Like with most portable gaming laptops, the MSI GS65 Stealth Thin is expensive. A configuration that closely resembles what we tested goes for about $2,100. It’s not unfairly priced though, as competitors like the Gigabyte Aero 15X and Asus ROG Zephyrus cost a similar amount.
We reviewed the GTX 1070 Max-Q variant though a cheaper version with the GTX 1060 is available for around $1,800. That puts it at the same price as last year’s i7-7700HQ model with the same GPU, so there's some welcomed consistency there.
When considering everything this laptop provides, I really like what MSI has brought to the table. This is clearly their best gaming laptop so far, bringing a superior design, smaller footprint and improved performance compared to the GS63. The build quality is fantastic and the cooler surprisingly decent in acoustics, providing a better experience than the Gigabyte Aero 15X, its closest competitor, in both aspects.
The new six-core i7-8750H provides up to a 60 percent performance improvement in some productivity workloads, which is great news for those that want to use this laptop for tasks like video rendering. Gains aren’t as significant in gaming, but the combination of this CPU with a GTX 1070 Max-Q allows for ultra quality 1080p gaming at decent frame rates. And don’t forget about the 144Hz display either, which is perfect for medium quality settings or less intense titles.
The use of single-channel memory out of the box leads to reduced performance compared to a dual-channel setup, though this was also an issue with the Aero 15X. However the internal layout of the GS65 makes this problem difficult to fix on your own; it is fixable, just you’ll need to take the entire motherboard out and be very careful in the process.
That aside, MSI has nailed this laptop. It’s a great buy and I love seeing companies continue to iterate on their designs and produce even more compelling hardware.
Pros: Excellent metal chassis with slim bezels is MSI's best design yet. Effective cooler without being overly loud. i7-8750H provides a lot more performance than previous-gen CPUs.
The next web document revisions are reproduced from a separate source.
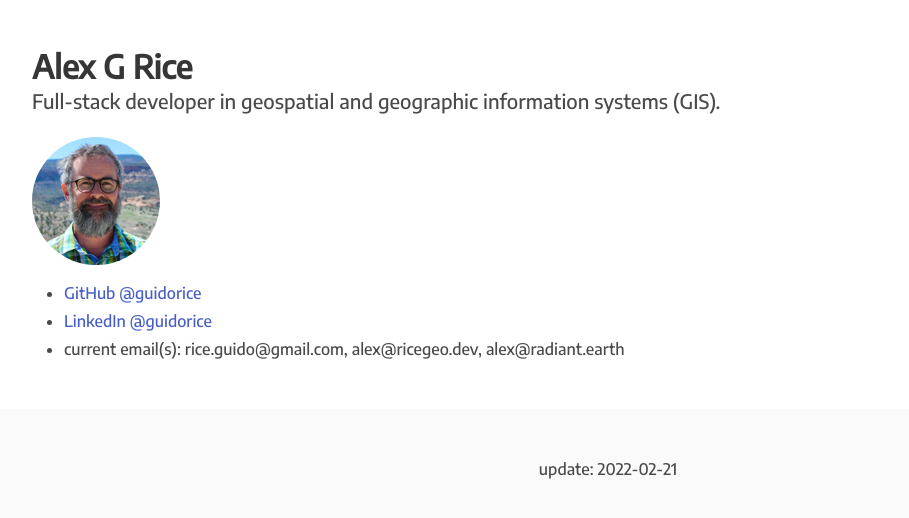
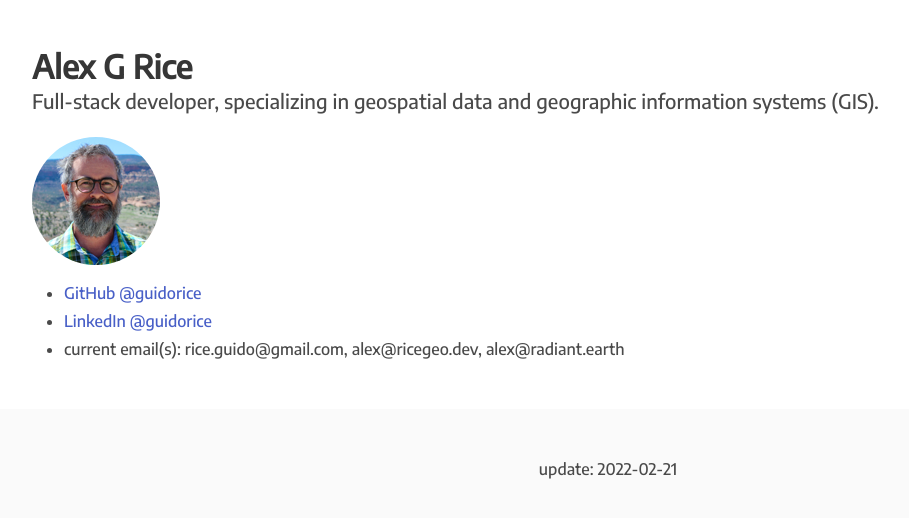
Before and after one commit to guidorice/guidorice.github.io, a plain HTML site: page index.html in a window 1280 px wide. Shown: the whole page, without its empty margins (32-941 px from the left). Drawn offline with nearby package versions, Linux system fonts and the light colour scheme.

Commit message:
Update subtitle.

```diff
--- a/index.html
+++ b/index.html
@@ -19,7 +19,7 @@
         Alex G Rice
       </h1>
       <p class="subtitle">
-        Full-stack developer in geospatial and geographic information systems (GIS).
+        Full-stack developer, specializing in geospatial data and geographic information systems (GIS).
       <figure class="image is-128x128">
         <img class="is-rounded" src="images/alex_mug.png" width="128" height="128" alt="Alex G Rice">
       </figure>
```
Cons: Memory not configured to run in dual channel mode out of the box, and the internal motherboard layout makes this hard to fix